“This shouldn’t exist!” She stammered. “It’s like the legends of Hyperborea or Atlantis, it shouldn’t be real!”
Dr. Kern edged forward, drawn down the concave floor and toward the shimmering ball. It lowered as she approached, condensing in size so that it conformed to her height. A soft glow emanated from it in a hue hitherto unknown to the human eye. Again, she removed her glove and extended her hand to touch it. As she reached, a mirror of her own arm formed from the liquid metal and extended to meet her palm to palm.
Her face went slack, and her eyes dilated to black disks. Her body remained rigid and standing, though she had no conscious control. The glow intensified, vibrating at a frequency that inspired a sense of synesthesia. Then it was gone. Dr. Kern fell to her knees, staring dumbfounded at the metal orb.
“What happened? Are you Ok? Did it communicate with you?” Church asked, helping her to her feet.
“No, it’s not sentient,” she stammered. “It’s an interface, but meant for them.”
“An alien race, long dead, from what I can tell.”
“What was it like?”
“I felt like I was listening to a voice that was speaking every possible language simultaneously. Oh my god, Church, we have to destroy it!”
“This thing, it’s a reactor. It’s been dormant for 200 million years, but it’s active now. That heavy-duty apparatus back there is connected to the Earth’s core, and it’s warming up fast. We have to stop it!”
” I can’t stop it from here, but if this thing comes online, the heat and energy output will destabilize the ice sheet. We could lose Thwaites Glacier and the Pine Island Glacier in a matter of weeks, if not days. That alone would raise sea levels by ten feet. Tens of millions would die, and millions more would be homeless. It would be a global catastrophe!”
“You’re right, Dr. Kern, but unfortunately, that’s not how this will play out,” said Church, drawing his pistol.
“What are you talking about? Millions will die!”
“And their sacrifice will be remembered when this technology is repurposed for the benefit of humanity. This discovery is too precious to allow it to be lost under two miles of ice.”

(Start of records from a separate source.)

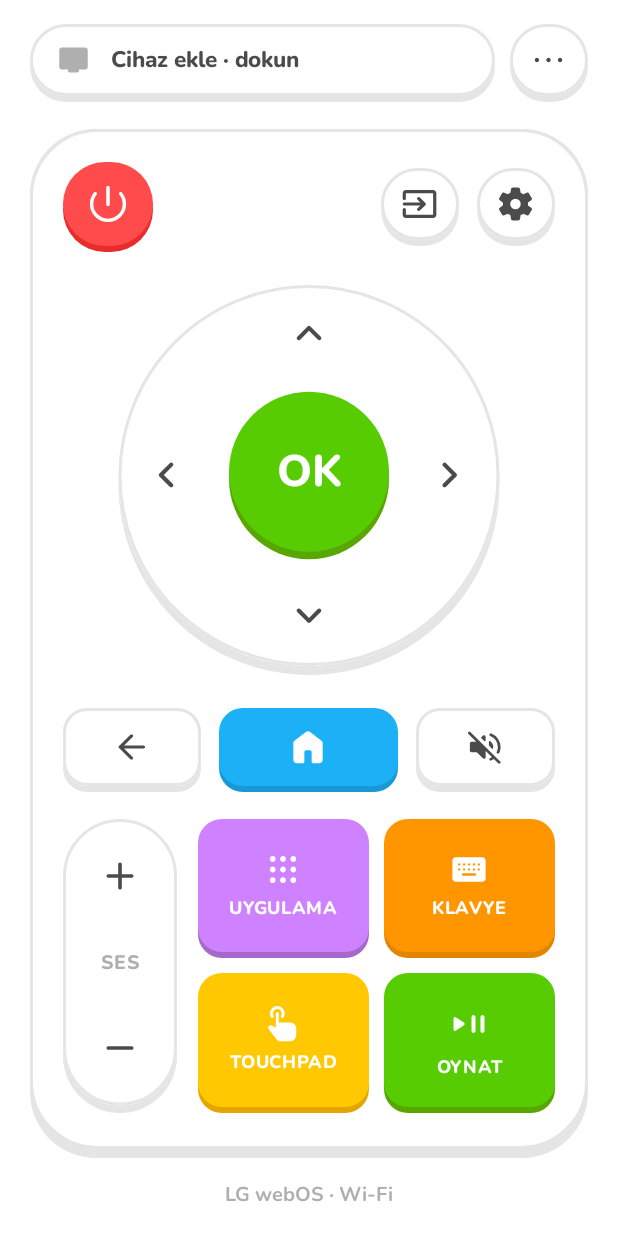
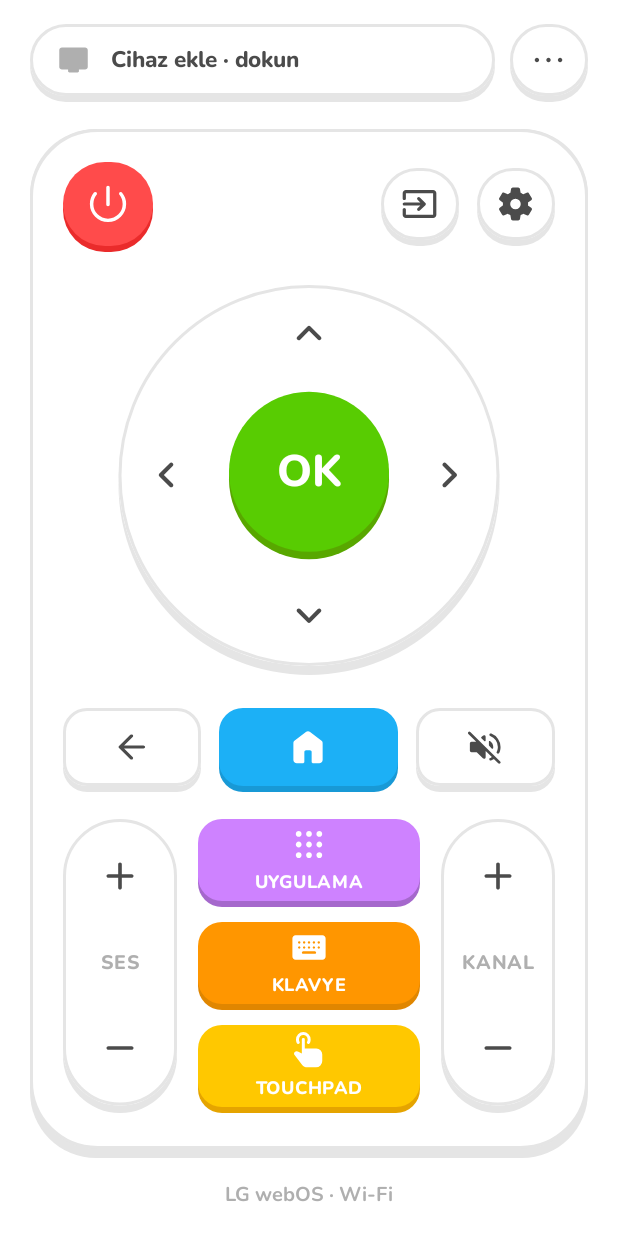
Before and after one commit to massliharf/tv-remote, an Android app: the screen it shows after launch (MainActivity), on a phone screen of 412 x 824 dp. Run offline under Robolectric (Android 15) with nearby library versions, the phone set to English and light mode, and no system bars.

Commit message:
Keep the channel rocker for the LG TV; hide it only for Android TV
Shortcuts are arranged per device: one column beside the channel rocker
for LG, a 2x2 grid with Play/Pause for an Android TV box.

Co-Authored-By: Claude Opus 5.5 <noreply@anthropic.com>
Claude-Session: https://claude.ai/code/session_016E5LujFHiumM9RQ2aNs3vE

```diff
--- a/app/src/main/java/com/massliharf/tvremote/MainActivity.kt
+++ b/app/src/main/java/com/massliharf/tvremote/MainActivity.kt
@@ -61,6 +61,7 @@ class MainActivity : Activity(), Controller.Listener {
         wireKeys(root)
         dpad.onKey = { press(it) }
         findViewById<RockerView>(R.id.volRocker).onKey = { press(it) }
+        findViewById<RockerView>(R.id.chRocker).onKey = { press(it) }
 
         statusChip.setOnClickListener { showDevicesSheet() }
         findViewById<View>(R.id.btnMore).setOnClickListener { showAdvancedSheet() }
@@ -124,6 +125,7 @@ class MainActivity : Activity(), Controller.Listener {
     private fun refreshUi() {
         val c = controller
         btnPad.isEnabled = isLg || Build.VERSION.SDK_INT >= Build.VERSION_CODES.P
+        arrangeShortcuts()
         updateModeHint()
         render(c, c?.state ?: Controller.State.DISCONNECTED, null)
         buildDeviceBar()
@@ -146,6 +148,31 @@ class MainActivity : Activity(), Controller.Listener {
             }, LinearLayout.LayoutParams(
                 LinearLayout.LayoutParams.WRAP_CONTENT, (48 * d).toInt(),
             ).apply { marginEnd = (10 * d).toInt() })
+        }
+    }
+
+    /**
+     * LG TV: Apps / Keyboard / Touchpad in one column beside the channel rocker.
+     * Android TV box (no channels): a 2x2 grid that adds Play/Pause.
+     */
+    private fun arrangeShortcuts() {
+        val container = findViewById<LinearLayout>(R.id.shortcuts)
+        findViewById<View>(R.id.chRocker).visibility = if (isLg) View.VISIBLE else View.GONE
+        val buttons = listOf(R.id.btnApps, R.id.btnKeyboard, R.id.btnPad, R.id.btnPlayPause).map { findViewById<View>(it) }
+        buttons.forEach { (it.parent as? ViewGroup)?.removeView(it) }
+        container.removeAllViews()
+
+        val gap = (10 * resources.displayMetrics.density).toInt()
+        val rows = if (isLg) buttons.take(3).map { listOf(it) } else buttons.chunked(2)
+        buttons[3].visibility = if (isLg) View.GONE else View.VISIBLE
+        rows.forEachIndexed { r, row ->
+            val line = LinearLayout(this).apply { orientation = LinearLayout.HORIZONTAL }
+            row.forEachIndexed { i, b ->
+                line.addView(b, LinearLayout.LayoutParams(0, LinearLayout.LayoutParams.MATCH_PARENT, 1f)
+                    .apply { if (i > 0) marginStart = gap })
+            }
+            container.addView(line, LinearLayout.LayoutParams(LinearLayout.LayoutParams.MATCH_PARENT, 0, 1f)
+                .apply { if (r > 0) topMargin = gap })
         }
     }
 
@@ -531,6 +558,10 @@ class MainActivity : Activity(), Controller.Listener {
         val sheet = Sheet(this, "Gelişmiş", content)
         wireKeys(content)
 
+        if (!isLg) { // an Android TV box has no channels
+            content.findViewById<View>(R.id.channelTitle).visibility = View.GONE
+            content.findViewById<View>(R.id.channelRow).visibility = View.GONE
+        }
         val irButton = content.findViewById<KeyButton>(R.id.btnIrMode)
         irButton.visibility = if (isLg) View.VISIBLE else View.GONE
         fun refreshIr() {
--- a/app/src/main/res/layout/activity_main.xml
+++ b/app/src/main/res/layout/activity_main.xml
@@ -162,7 +162,9 @@
                     app:kbIcon="@drawable/ic_mute" />
             </LinearLayout>
 
-            <!-- Volume rocker + shortcuts -->
+            <!-- Volume rocker, shortcuts and (LG only) channel rocker.
+                 MainActivity arranges the shortcuts: one column next to the channel rocker
+                 for the LG TV, a 2x2 grid with Play/Pause for an Android TV box. -->
             <LinearLayout
                 style="@style/Row"
                 android:layout_marginTop="18dp">
@@ -176,17 +178,12 @@
                     app:rkTopKey="VOLUMEUP" />
 
                 <LinearLayout
+                    android:id="@+id/shortcuts"
                     android:layout_width="0dp"
                     android:layout_height="196dp"
                     android:layout_marginStart="14dp"
                     android:layout_weight="1"
                     android:orientation="vertical">
-
-                    <LinearLayout
-                        android:layout_width="match_parent"
-                        android:layout_height="0dp"
-                        android:layout_weight="1"
-                        android:orientation="horizontal">
 
                 <com.massliharf.tvremote.KeyButton
                     android:id="@+id/btnApps"
@@ -198,27 +195,16 @@
                     app:kbText="Uygulama"
                     app:kbTextSize="12sp"
                     app:kbVertical="true" />
-
                 <com.massliharf.tvremote.KeyButton
                     android:id="@+id/btnKeyboard"
                     android:layout_width="0dp"
                     android:layout_height="match_parent"
-                            android:layout_marginStart="10dp"
                     android:layout_weight="1"
                     app:kbIcon="@drawable/ic_keyboard"
                     app:kbKind="orange"
                     app:kbText="Klavye"
                     app:kbTextSize="12sp"
                     app:kbVertical="true" />
-                    </LinearLayout>
-
-                    <LinearLayout
-                        android:layout_width="match_parent"
-                        android:layout_height="0dp"
-                        android:layout_marginTop="10dp"
-                        android:layout_weight="1"
-                        android:orientation="horizontal">
-
                 <com.massliharf.tvremote.KeyButton
                     android:id="@+id/btnPad"
                     android:layout_width="0dp"
@@ -229,22 +215,28 @@
                     app:kbText="Touchpad"
                     app:kbTextSize="12sp"
                     app:kbVertical="true" />
-
                 <com.massliharf.tvremote.KeyButton
+                    android:id="@+id/btnPlayPause"
                     android:layout_width="0dp"
                     android:layout_height="match_parent"
-                            android:layout_marginStart="10dp"
                     android:layout_weight="1"
                     android:contentDescription="Oynat / duraklat"
                     android:tag="PLAYPAUSE"
                     app:kbIcon="@drawable/ic_playpause"
-                            app:kbIconSize="32dp"
                     app:kbKind="green"
                     app:kbText="Oynat"
                     app:kbTextSize="12sp"
                     app:kbVertical="true" />
                 </LinearLayout>
-                </LinearLayout>
+
+                <com.massliharf.tvremote.RockerView
+                    android:id="@+id/chRocker"
+                    android:layout_width="76dp"
+                    android:layout_height="196dp"
+                    android:layout_marginStart="14dp"
+                    app:rkBottomKey="CHANNELDOWN"
+                    app:rkLabel="KANAL"
+                    app:rkTopKey="CHANNELUP" />
             </LinearLayout>
         </LinearLayout>
 
--- a/app/src/main/res/layout/sheet_advanced.xml
+++ b/app/src/main/res/layout/sheet_advanced.xml
@@ -17,9 +17,9 @@
         app:kbIcon="@drawable/ic_ir"
         app:kbText="IR modu (kızılötesi)" />
 
-    <TextView style="@style/SectionTitle" android:text="Kanal" />
+    <TextView android:id="@+id/channelTitle" style="@style/SectionTitle" android:text="Kanal" />
 
-    <LinearLayout style="@style/Row">
+    <LinearLayout android:id="@+id/channelRow" style="@style/Row">
             <com.massliharf.tvremote.KeyButton style="@style/GridKey" android:tag="CHANNELDOWN" app:kbIcon="@drawable/ic_remove" app:kbText="Kanal" android:contentDescription="Kanal aşağı" />
             <com.massliharf.tvremote.KeyButton style="@style/GridKey" android:tag="CHANNELUP" app:kbIcon="@drawable/ic_add" app:kbText="Kanal" android:contentDescription="Kanal yukarı" />
     </LinearLayout>
```
Lines whose indentation alone changed are shown as unchanged.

“Did you know this was here!?”
“My superiors suspected, though it could have been a natural phenomenon. We had to be sure, that’s why you’re here.”
“Damn it, Church!”
“Sorry, doc,” he aimed the pistol.
The heavy piston of the reactor slammed down just at that moment, resonating through the chamber and causing Church’s shot to go astray. Dr. Kern lunged forward and shoved Church into the metal orb. A shimmering tendril reached out and enveloped his head, interfacing with him. She pried the weapon from the stunned Master Sergeant’s hands and shot him three times in the chest. Immediately, the tendril withdrew as Church fell dead, and the orb returned to its perfect shape.
She rifled through his pockets, retrieved the control for the M3, and raced back to the main cylinder. The previous piston strike had cleared the remaining ice, and the steam had intensified. She snapped into her harness and activated the wench from the controller, swiftly zipping her up and over the lip.
Entering the Rover, she quickly inputted the coordinates of their extraction location and engaged the autopilot. The Rover lurched forward at maximum speed. Once moving, she flipped on the radio and began hailing the extraction team.
“This Dr. Cora Kern for Commander Roach, over!”
“Roach here, go ahead, Doctor.”
“Request immediate extraction; Church is dead, situation volatile!”
“Roger that, Doctor, we have your coordinates. Big Bird inbound, just hold tight.”
“Thank you, Commander!”
Two hours later, as the M3 Rover was crossing the Pine Island Ice Sheet toward the Amundsen Sea, she saw the tiny blip of a helicopter appear on the screen, then another. As they approached, she recognized that neither of them was the expected CH-47 Chinook; they were gunships. Her heart sank as the stuttering light of machinegun fire lit up her screen, and the flare of missiles delicately laced through the Antarctic sky.